__TASK GOAL__:
Wherever "genderLists" appears in the records below, copy the line that holds it.

[DATA SECTION — start]

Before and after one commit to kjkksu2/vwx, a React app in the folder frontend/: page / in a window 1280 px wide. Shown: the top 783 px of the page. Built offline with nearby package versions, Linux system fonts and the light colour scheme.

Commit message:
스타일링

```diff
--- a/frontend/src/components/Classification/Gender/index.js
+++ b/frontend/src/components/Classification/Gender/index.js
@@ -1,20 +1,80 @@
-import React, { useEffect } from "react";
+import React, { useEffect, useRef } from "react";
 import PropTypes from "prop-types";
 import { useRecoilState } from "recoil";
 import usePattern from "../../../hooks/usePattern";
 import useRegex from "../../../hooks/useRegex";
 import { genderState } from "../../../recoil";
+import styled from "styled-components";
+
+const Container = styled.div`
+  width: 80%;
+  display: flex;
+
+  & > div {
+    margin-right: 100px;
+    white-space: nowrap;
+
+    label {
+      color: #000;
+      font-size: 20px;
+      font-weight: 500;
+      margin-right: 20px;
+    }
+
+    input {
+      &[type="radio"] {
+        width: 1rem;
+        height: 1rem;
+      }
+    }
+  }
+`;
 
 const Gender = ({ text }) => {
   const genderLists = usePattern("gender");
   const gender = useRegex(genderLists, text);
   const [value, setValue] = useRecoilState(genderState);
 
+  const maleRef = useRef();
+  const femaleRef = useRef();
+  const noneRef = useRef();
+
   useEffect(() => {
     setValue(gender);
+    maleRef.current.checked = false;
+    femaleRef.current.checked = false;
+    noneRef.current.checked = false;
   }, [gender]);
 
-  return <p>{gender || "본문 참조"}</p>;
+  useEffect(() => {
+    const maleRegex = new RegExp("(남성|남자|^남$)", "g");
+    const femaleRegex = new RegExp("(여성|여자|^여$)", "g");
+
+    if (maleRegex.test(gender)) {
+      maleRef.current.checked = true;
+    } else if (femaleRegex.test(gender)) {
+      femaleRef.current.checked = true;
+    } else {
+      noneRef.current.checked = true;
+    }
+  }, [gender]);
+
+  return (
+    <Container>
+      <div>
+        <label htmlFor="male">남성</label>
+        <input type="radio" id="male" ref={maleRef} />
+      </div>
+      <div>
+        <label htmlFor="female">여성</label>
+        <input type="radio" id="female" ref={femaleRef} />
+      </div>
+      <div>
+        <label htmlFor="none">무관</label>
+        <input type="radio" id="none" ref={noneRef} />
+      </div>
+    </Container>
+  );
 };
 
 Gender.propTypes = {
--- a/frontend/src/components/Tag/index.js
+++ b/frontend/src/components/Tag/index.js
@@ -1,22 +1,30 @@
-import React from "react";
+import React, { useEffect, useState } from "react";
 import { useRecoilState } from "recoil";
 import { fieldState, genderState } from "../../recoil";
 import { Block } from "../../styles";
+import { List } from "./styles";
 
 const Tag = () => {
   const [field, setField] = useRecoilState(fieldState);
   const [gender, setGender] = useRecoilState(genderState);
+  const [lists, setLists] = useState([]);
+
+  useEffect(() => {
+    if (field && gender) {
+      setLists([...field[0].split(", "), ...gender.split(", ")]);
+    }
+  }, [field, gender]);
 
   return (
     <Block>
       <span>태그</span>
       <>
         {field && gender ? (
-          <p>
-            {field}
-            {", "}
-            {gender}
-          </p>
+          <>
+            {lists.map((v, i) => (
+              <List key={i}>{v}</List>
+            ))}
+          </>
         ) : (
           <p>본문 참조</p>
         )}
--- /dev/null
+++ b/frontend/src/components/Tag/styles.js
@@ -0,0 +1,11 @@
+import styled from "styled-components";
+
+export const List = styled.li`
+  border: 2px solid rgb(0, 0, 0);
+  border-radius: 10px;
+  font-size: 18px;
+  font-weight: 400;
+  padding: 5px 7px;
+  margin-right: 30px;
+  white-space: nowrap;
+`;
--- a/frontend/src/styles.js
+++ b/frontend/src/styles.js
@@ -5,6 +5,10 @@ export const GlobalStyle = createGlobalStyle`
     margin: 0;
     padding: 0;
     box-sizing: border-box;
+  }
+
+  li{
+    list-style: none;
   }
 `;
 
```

[DATA SECTION — finish]

__WRITTEN RESPONSE__:
   const genderLists = usePattern("gender");
   const gender = useRegex(genderLists, text);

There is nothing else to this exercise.